Even outside of the depth questions, all the signs point to the Timberwolves being in the trade market sooner rather than later. According to 1500 ESPN, the team has already considered moving power forward Derrick Williams and point guards Luke Ridnour and J.J. Barea.
What the team wants in return remains to be seen. But don't be shocked if we see Minnesota in a ton of trade rumors in the coming weeks.
Essentially told "you don't gotta go home, but you can't stay here" by the Utah Jazz, it's only a matter of time before the team trades disgruntled shooting guard Raja Bell.
The 36-year-old has been at odds with the Jazz, particularly coach Ty Corbin, dating back to last season. That relationship did not heal over the summer, and now the team is actively trying to shop him. Though there is no movement yet, Hoopsworld's Alex Kennedy is reporting that a move could be imminent:
Last month, Bell was told not to report to training camp. Now, a trade seems imminent. The 12-year veteran can still contribute on the defensive end and, at this point in his career, he’d love to play for a contender.

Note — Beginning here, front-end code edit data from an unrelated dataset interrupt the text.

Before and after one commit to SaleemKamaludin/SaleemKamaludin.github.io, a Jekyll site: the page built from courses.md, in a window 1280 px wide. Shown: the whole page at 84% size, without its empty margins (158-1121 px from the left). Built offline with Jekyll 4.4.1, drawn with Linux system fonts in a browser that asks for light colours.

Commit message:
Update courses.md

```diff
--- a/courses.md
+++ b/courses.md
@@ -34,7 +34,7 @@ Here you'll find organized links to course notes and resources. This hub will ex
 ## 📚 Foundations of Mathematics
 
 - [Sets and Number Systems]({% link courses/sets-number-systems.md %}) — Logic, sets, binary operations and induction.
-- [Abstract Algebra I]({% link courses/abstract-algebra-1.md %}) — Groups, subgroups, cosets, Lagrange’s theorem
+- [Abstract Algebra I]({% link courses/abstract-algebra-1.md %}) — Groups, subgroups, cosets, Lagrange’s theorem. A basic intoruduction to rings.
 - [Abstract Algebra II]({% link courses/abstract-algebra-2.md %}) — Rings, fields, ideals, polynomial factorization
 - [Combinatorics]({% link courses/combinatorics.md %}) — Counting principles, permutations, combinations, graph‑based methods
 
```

Don’t be surprised if Bell is traded in the coming weeks.
As anyone who follows the NBA knows, this situation is all a matter of a team becoming desperate on the wing. Bell is a guard who can both stroke from the outside and defend shooting guards well in limited minutes, two traits that are always attractive to contenders.
He may not be what he once was and certainly has a questionable reputation at the moment, but Bell will land somewhere before we hit 2013.
When Kenyon Martin's price came down to the veteran's minimum level, many figured that the veteran forward wouldn't be long for the free-agent market.
Well, that hasn't been the case. We're hitting the third week of NBA action, and the former All-Star is yet to ink a deal. What's more, Yahoo! Sports' Marc J. Spears is reporting that nothing is even close to happening yet:
Conversations continue with NBA teams for forward Kenyon Martin, but nothing is imminent, source tells Y! Sports.— Marc J. Spears (@SpearsNBAYahoo) November 10, 2012
Though Martin certainly isn't lacking in ability, his feet-shuffling and questionable reputation are the root causes of him being without a team. There was a cavalcade of interested teams in August and September chasing Martin with minimum contracts, only for him to balk at taking less than his assumed worth.
Now, rosters are set for the most part. That means the next time we see Martin undoubtedly comes with the next ravaging of injuries in a contender's frontcourt.
For some reason, I just don't think that will happen anytime soon.